Written by Gregor Erbach,

In February 2016, the Commission proposed a decision that would require Member States to submit draft intergovernmental agreements (IGA) with non-EU countries in the field of energy to it before they are signed. The Commission would then check whether they are compliant with EU law, and Member States would have to take full account of the Commission’s opinion. The Council and Parliament’s ITRE Committee have started to develop their positions on the proposal.

Intergovernmental agreements in the field of energy

© carballo / Fotolia

The purpose of IGAs has typically been to provide legal certainty for the construction of import and export infrastructure, in order to facilitate the purchase of oil and gas or establish a more general framework for energy cooperation. IGAs are usually bilateral agreements that form the basis of more detailed commercial contracts. At present, Member States are required to submit such agreements to the Commission after signature.
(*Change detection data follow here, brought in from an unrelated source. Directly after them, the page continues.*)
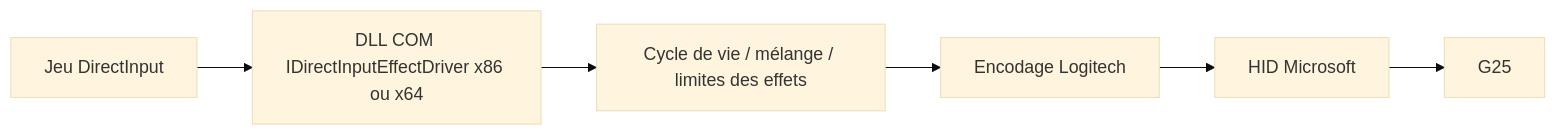
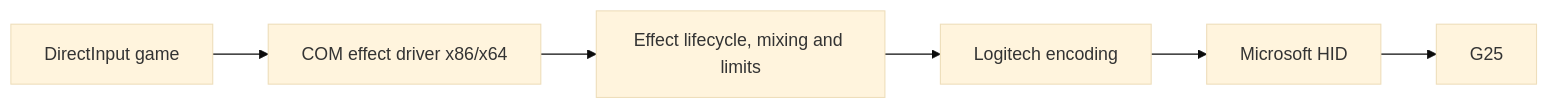
Before and after one commit to hicwic/g25-w11-driver: the second of 2 diagrams in docs/windows_architecture.md, drawn with Mermaid (base theme). The commit also changed other lines of this file and 4 other files, not shown here.

````diff
--- a/docs/windows_architecture.md
+++ b/docs/windows_architecture.md
@@ -67,7 +58,7 @@
 ```mermaid
 flowchart LR
-    J[Jeu DirectInput] --> F[DLL COM IDirectInputEffectDriver x86 ou x64]
-    F --> E[Cycle de vie / mélange / limites des effets]
-    E --> L[Encodage Logitech]
-    L --> H[HID Microsoft] --> G[G25]
+    J[DirectInput game] --> F[COM effect driver x86/x64]
+    F --> E[Effect lifecycle, mixing and limits]
+    E --> L[Logitech encoding]
+    L --> H[Microsoft HID] --> G[G25]
 ```
````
The Commission considers the present system as ineffective. Although a third of the IGAs on energy infrastructure have been found to be non-compliant with EU law, none have been renegotiated so far. The IGAs concerning the planned construction of the South Stream gas pipeline are a high-profile example. In December 2013, the Commission found that the IGAs which EU Member States had concluded with Russia were in breach of EU law.

Listen to podcast: Intergovernmental agreements with non-EU countries in the field of energy [Policy podcast]

Under the proposed new rules, Member States would have to inform the Commission when they intend to start negotiations with a third country for concluding a new binding IGA or amending an existing one. Before the formal conclusion of negotiations, a draft IGA would have to be submitted to the Commission for ex-ante verification. A Member State would not be able to sign an IGA before the Commission has informed it of any doubts or issued an opinion.

Member States would also have to notify non-binding instruments (such as joint political declarations or memoranda of understanding) or any amendments to them to the Commission after they have been adopted. Where the Commission considers that implementation of a non-binding instrument could conflict with EU law, it may inform the Member State concerned.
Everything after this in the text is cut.